▽

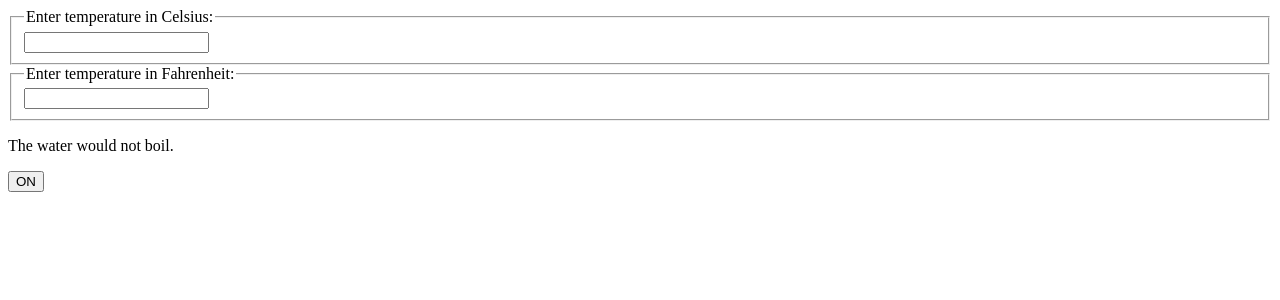
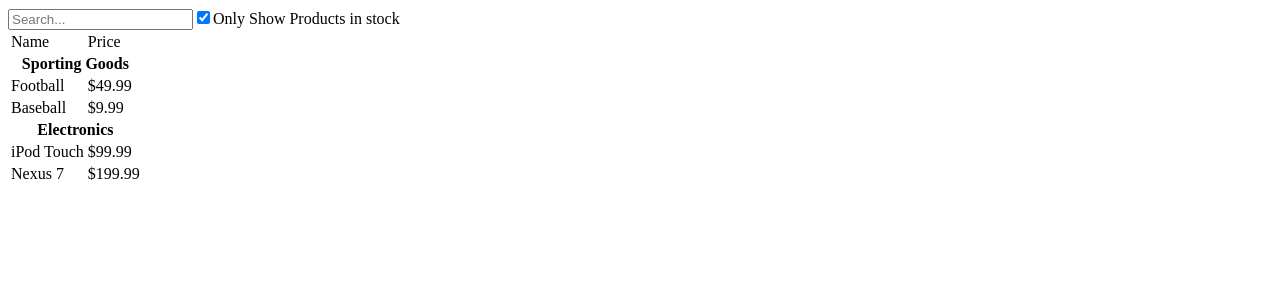
Before and after one commit to jPaliwal88/react-learning, a React (Create React App) app: page / in a window 1280 px wide. Shown: the top 300 px of the page. Built offline with nearby package versions, Linux system fonts and the light colour scheme.

Commit message:
First Basic App
Filter Option updated

```diff
--- a/src/App.js
+++ b/src/App.js
@@ -1,15 +1,12 @@
 import React, { Component } from 'react';
-//import Clock from "./Clock";
-import Toggle from './Toggle';
-import Calculator from './Calculator';
+import FilterableProductTable from "./FilterUI/FilterableProductTable";
+
 
 class App extends Component{
     render() {
         return (
             <div>
-                <Calculator />
-
-                <Toggle/>
+                <FilterableProductTable/>
             </div>
         );
     };
--- /dev/null
+++ b/src/FilterUI/FilterableProductTable.js
@@ -0,0 +1,57 @@
+import React from 'react';
+import SearchBar from './SearchBar';
+import ProductTable from './ProductTable';
+
+var PRODUCTS = [
+    {category: 'Sporting Goods', price: '$49.99', stocked: true, name: 'Football'},
+    {category: 'Sporting Goods', price: '$9.99', stocked: true, name: 'Baseball'},
+    {category: 'Sporting Goods', price: '$29.99', stocked: false, name: 'Basketball'},
+    {category: 'Electronics', price: '$99.99', stocked: true, name: 'iPod Touch'},
+    {category: 'Electronics', price: '$399.99', stocked: false, name: 'iPhone 5'},
+    {category: 'Electronics', price: '$199.99', stocked: true, name: 'Nexus 7'}
+];
+
+
+
+class FilterableProductTable extends React.Component {
+    constructor (props) {
+        super(props);
+
+        this.state = {
+            stockOnly: true,
+            filterText: '',
+            products: PRODUCTS
+        };
+    }
+
+    handleCategoryNiddle = (e) => {
+        this.setState({
+            filterText: e
+        });
+    }
+
+    handleStockOnly = (e) => {
+        this.setState({
+            stockOnly: e
+        });
+    }
+
+    render(){
+        return(
+            <div>
+                <SearchBar
+                    stockOnly={this.state.stockOnly}
+                    filterText={this.state.filterText}
+                    handleCategoryNiddle={this.handleCategoryNiddle}
+                    handleStockOnly={this.handleStockOnly}/>
+                <ProductTable
+                    stockOnly={this.state.stockOnly}
+                    filterText={this.state.filterText}
+                    products={this.state.products}
+                    />
+            </div>
+        )
+    }
+}
+
+export default FilterableProductTable;
--- /dev/null
+++ b/src/FilterUI/ProductCategoryRow.js
@@ -0,0 +1,9 @@
+import React from 'react';
+
+class ProductCategoryRow  extends React.Component {
+    render() {
+        return <tr><th colSpan="2">{this.props.category}</th></tr>;
+    }
+}
+
+export default ProductCategoryRow;
--- /dev/null
+++ b/src/FilterUI/ProductList.js
@@ -0,0 +1,21 @@
+import React from 'react';
+
+class ProductList  extends React.Component {
+
+    render() {
+        var name = this.props.product.stocked ?
+                this.props.product.name :
+                <span style={{color: 'red'}}>
+                    {this.props.product.name}
+                </span>;
+        return (
+            <tr>
+                <td>{name}</td>
+                <td>{this.props.product.price}</td>
+            </tr>
+        );
+
+    }
+}
+
+export default ProductList;
--- /dev/null
+++ b/src/FilterUI/ProductTable.js
@@ -0,0 +1,44 @@
+import React from 'react';
+import ProductList from './ProductList';
+import ProductCategoryRow from './ProductCategoryRow';
+
+class ProductTable extends React.Component {
+
+    render() {
+        var rows = [];
+        var lastCat = null;
+
+        this.props.products.forEach((product, index) => {
+
+            if(product.name.search(new RegExp(this.props.filterText, "i")) === -1
+                || (!product.stocked && this.props.stockOnly))
+            {
+                return;
+            }
+
+            if(product.category !== lastCat) {
+                rows.push(<ProductCategoryRow  category={product.category} key={product.category}/>);
+            }
+
+            rows.push(<ProductList product={product}  key={index} />);
+            lastCat = product.category;
+        });
+
+        return (
+            <table>
+                <thead>
+                <tr>
+                    <td>Name</td>
+                    <td>Price</td>
+                </tr>
+                </thead>
+                <tbody>{rows}</tbody>
+            </table>
+
+        );
+
+    }
+}
+
+
+export default ProductTable;
--- /dev/null
+++ b/src/FilterUI/SearchBar.js
@@ -0,0 +1,32 @@
+import React from 'react';
+
+class SearchBar extends React.Component {
+
+    forwardCategoryNiddle = (e) => {
+        this.props.handleCategoryNiddle(e.target.value);
+    }
+
+    forwardStockOnly = (e) => {
+        this.props.handleStockOnly(e.target.checked);
+    }
+
+    render() {
+        return(
+            <form>
+                <input type="text"  placeholder="Search..."
+                       value={this.props.filterText}
+                       onChange={this.forwardCategoryNiddle} />
+
+                <label>
+                    <input type="checkbox"
+                           checked={this.props.stockOnly}
+                           onChange={this.forwardStockOnly}/>
+                    Only Show Products in stock
+                </label>
+
+            </form>
+        );
+    }
+}
+
+export default SearchBar;
```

△

• _Exercise_
Where a line of the data contains "stocked", copy that line.

• _Your solution_
+    {category: 'Sporting Goods', price: '$49.99', stocked: true, name: 'Football'},
+    {category: 'Sporting Goods', price: '$9.99', stocked: true, name: 'Baseball'},
+    {category: 'Sporting Goods', price: '$29.99', stocked: false, name: 'Basketball'},
+    {category: 'Electronics', price: '$99.99', stocked: true, name: 'iPod Touch'},
+    {category: 'Electronics', price: '$399.99', stocked: false, name: 'iPhone 5'},
+    {category: 'Electronics', price: '$199.99', stocked: true, name: 'Nexus 7'}
+        var name = this.props.product.stocked ?
+                || (!product.stocked && this.props.stockOnly))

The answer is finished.